_DIRECTIONS:_ Copy out the data below, all of it, exactly.

### EXTRACTED DATA

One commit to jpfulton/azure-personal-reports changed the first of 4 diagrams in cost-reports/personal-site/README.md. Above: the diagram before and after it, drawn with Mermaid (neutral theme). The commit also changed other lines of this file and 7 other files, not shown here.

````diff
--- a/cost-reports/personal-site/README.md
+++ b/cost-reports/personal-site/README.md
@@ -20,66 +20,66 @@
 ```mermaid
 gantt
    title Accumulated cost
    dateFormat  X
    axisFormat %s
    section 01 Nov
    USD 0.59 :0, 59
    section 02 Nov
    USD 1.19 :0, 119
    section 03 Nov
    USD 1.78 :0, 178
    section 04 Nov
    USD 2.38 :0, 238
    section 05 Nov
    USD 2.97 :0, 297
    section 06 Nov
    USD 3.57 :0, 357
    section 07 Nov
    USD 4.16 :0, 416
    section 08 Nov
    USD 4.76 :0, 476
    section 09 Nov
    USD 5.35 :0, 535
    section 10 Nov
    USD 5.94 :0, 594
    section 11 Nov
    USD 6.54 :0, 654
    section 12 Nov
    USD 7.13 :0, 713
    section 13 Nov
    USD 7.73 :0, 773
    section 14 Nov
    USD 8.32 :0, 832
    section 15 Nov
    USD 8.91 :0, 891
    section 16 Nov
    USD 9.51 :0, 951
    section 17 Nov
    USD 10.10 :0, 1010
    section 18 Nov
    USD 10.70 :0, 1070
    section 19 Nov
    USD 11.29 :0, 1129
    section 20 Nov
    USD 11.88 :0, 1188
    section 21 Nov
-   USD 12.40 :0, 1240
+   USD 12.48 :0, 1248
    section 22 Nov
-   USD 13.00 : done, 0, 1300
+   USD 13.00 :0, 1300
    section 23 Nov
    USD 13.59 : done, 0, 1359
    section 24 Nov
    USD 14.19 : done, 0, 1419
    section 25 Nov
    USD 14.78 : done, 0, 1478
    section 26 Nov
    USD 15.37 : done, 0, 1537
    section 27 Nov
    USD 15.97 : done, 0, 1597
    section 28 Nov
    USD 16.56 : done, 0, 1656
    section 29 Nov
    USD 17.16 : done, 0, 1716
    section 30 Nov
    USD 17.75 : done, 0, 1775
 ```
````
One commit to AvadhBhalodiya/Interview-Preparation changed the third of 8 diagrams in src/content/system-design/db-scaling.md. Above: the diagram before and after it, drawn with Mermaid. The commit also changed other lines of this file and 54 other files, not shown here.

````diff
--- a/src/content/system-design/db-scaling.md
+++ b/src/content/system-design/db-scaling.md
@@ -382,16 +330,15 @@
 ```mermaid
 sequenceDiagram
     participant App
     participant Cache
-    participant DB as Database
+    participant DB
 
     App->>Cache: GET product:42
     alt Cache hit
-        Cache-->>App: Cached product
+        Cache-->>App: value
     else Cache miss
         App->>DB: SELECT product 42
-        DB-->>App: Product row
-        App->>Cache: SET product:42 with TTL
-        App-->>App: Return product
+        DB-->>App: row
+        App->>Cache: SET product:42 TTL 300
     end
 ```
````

######

_TASK RESULT:_
One commit to jpfulton/azure-personal-reports changed the first of 4 diagrams in cost-reports/personal-site/README.md. Above: the diagram before and after it, drawn with Mermaid (neutral theme). The commit also changed other lines of this file and 7 other files, not shown here.

````diff
--- a/cost-reports/personal-site/README.md
+++ b/cost-reports/personal-site/README.md
@@ -20,66 +20,66 @@
 ```mermaid
 gantt
    title Accumulated cost
    dateFormat  X
    axisFormat %s
    section 01 Nov
    USD 0.59 :0, 59
    section 02 Nov
    USD 1.19 :0, 119
    section 03 Nov
    USD 1.78 :0, 178
    section 04 Nov
    USD 2.38 :0, 238
    section 05 Nov
    USD 2.97 :0, 297
    section 06 Nov
    USD 3.57 :0, 357
    section 07 Nov
    USD 4.16 :0, 416
    section 08 Nov
    USD 4.76 :0, 476
    section 09 Nov
    USD 5.35 :0, 535
    section 10 Nov
    USD 5.94 :0, 594
    section 11 Nov
    USD 6.54 :0, 654
    section 12 Nov
    USD 7.13 :0, 713
    section 13 Nov
    USD 7.73 :0, 773
    section 14 Nov
    USD 8.32 :0, 832
    section 15 Nov
    USD 8.91 :0, 891
    section 16 Nov
    USD 9.51 :0, 951
    section 17 Nov
    USD 10.10 :0, 1010
    section 18 Nov
    USD 10.70 :0, 1070
    section 19 Nov
    USD 11.29 :0, 1129
    section 20 Nov
    USD 11.88 :0, 1188
    section 21 Nov
-   USD 12.40 :0, 1240
+   USD 12.48 :0, 1248
    section 22 Nov
-   USD 13.00 : done, 0, 1300
+   USD 13.00 :0, 1300
    section 23 Nov
    USD 13.59 : done, 0, 1359
    section 24 Nov
    USD 14.19 : done, 0, 1419
    section 25 Nov
    USD 14.78 : done, 0, 1478
    section 26 Nov
    USD 15.37 : done, 0, 1537
    section 27 Nov
    USD 15.97 : done, 0, 1597
    section 28 Nov
    USD 16.56 : done, 0, 1656
    section 29 Nov
    USD 17.16 : done, 0, 1716
    section 30 Nov
    USD 17.75 : done, 0, 1775
 ```
````
One commit to AvadhBhalodiya/Interview-Preparation changed the third of 8 diagrams in src/content/system-design/db-scaling.md. Above: the diagram before and after it, drawn with Mermaid. The commit also changed other lines of this file and 54 other files, not shown here.

````diff
--- a/src/content/system-design/db-scaling.md
+++ b/src/content/system-design/db-scaling.md
@@ -382,16 +330,15 @@
 ```mermaid
 sequenceDiagram
     participant App
     participant Cache
-    participant DB as Database
+    participant DB
 
     App->>Cache: GET product:42
     alt Cache hit
-        Cache-->>App: Cached product
+        Cache-->>App: value
     else Cache miss
         App->>DB: SELECT product 42
-        DB-->>App: Product row
-        App->>Cache: SET product:42 with TTL
-        App-->>App: Return product
+        DB-->>App: row
+        App->>Cache: SET product:42 TTL 300
     end
 ```
````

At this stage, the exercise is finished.